▼
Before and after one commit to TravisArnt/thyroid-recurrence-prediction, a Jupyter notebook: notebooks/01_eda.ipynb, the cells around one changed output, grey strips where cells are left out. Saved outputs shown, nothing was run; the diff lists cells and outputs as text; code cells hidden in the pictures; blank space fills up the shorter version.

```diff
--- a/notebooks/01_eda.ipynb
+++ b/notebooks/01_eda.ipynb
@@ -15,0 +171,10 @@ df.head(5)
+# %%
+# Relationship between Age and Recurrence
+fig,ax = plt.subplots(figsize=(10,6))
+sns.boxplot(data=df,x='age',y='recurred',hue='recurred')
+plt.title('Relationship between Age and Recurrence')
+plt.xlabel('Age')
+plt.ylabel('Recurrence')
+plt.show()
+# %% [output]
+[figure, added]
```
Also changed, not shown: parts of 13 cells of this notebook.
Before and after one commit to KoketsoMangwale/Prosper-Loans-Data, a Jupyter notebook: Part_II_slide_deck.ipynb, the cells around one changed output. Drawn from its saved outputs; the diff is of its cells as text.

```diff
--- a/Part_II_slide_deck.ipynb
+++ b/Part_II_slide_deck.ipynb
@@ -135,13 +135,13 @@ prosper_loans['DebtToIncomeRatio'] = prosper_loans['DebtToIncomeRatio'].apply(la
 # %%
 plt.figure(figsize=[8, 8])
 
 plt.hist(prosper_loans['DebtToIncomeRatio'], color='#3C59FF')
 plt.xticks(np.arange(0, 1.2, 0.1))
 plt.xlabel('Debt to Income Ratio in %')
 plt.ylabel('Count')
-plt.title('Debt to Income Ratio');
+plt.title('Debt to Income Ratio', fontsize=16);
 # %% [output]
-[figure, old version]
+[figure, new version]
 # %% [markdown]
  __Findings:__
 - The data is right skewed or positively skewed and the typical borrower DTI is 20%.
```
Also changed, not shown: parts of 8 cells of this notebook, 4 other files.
▲
> **WHAT YOU SHOULD DO**
Each line in the data is to be written out precisely.

> **ANSWER SECTION**
Before and after one commit to TravisArnt/thyroid-recurrence-prediction, a Jupyter notebook: notebooks/01_eda.ipynb, the cells around one changed output, grey strips where cells are left out. Saved outputs shown, nothing was run; the diff lists cells and outputs as text; code cells hidden in the pictures; blank space fills up the shorter version.

```diff
--- a/notebooks/01_eda.ipynb
+++ b/notebooks/01_eda.ipynb
@@ -15,0 +171,10 @@ df.head(5)
+# %%
+# Relationship between Age and Recurrence
+fig,ax = plt.subplots(figsize=(10,6))
+sns.boxplot(data=df,x='age',y='recurred',hue='recurred')
+plt.title('Relationship between Age and Recurrence')
+plt.xlabel('Age')
+plt.ylabel('Recurrence')
+plt.show()
+# %% [output]
+[figure, added]
```
Also changed, not shown: parts of 13 cells of this notebook.
Before and after one commit to KoketsoMangwale/Prosper-Loans-Data, a Jupyter notebook: Part_II_slide_deck.ipynb, the cells around one changed output. Drawn from its saved outputs; the diff is of its cells as text.

```diff
--- a/Part_II_slide_deck.ipynb
+++ b/Part_II_slide_deck.ipynb
@@ -135,13 +135,13 @@ prosper_loans['DebtToIncomeRatio'] = prosper_loans['DebtToIncomeRatio'].apply(la
 # %%
 plt.figure(figsize=[8, 8])
 
 plt.hist(prosper_loans['DebtToIncomeRatio'], color='#3C59FF')
 plt.xticks(np.arange(0, 1.2, 0.1))
 plt.xlabel('Debt to Income Ratio in %')
 plt.ylabel('Count')
-plt.title('Debt to Income Ratio');
+plt.title('Debt to Income Ratio', fontsize=16);
 # %% [output]
-[figure, old version]
+[figure, new version]
 # %% [markdown]
  __Findings:__
 - The data is right skewed or positively skewed and the typical borrower DTI is 20%.
```
Also changed, not shown: parts of 8 cells of this notebook, 4 other files.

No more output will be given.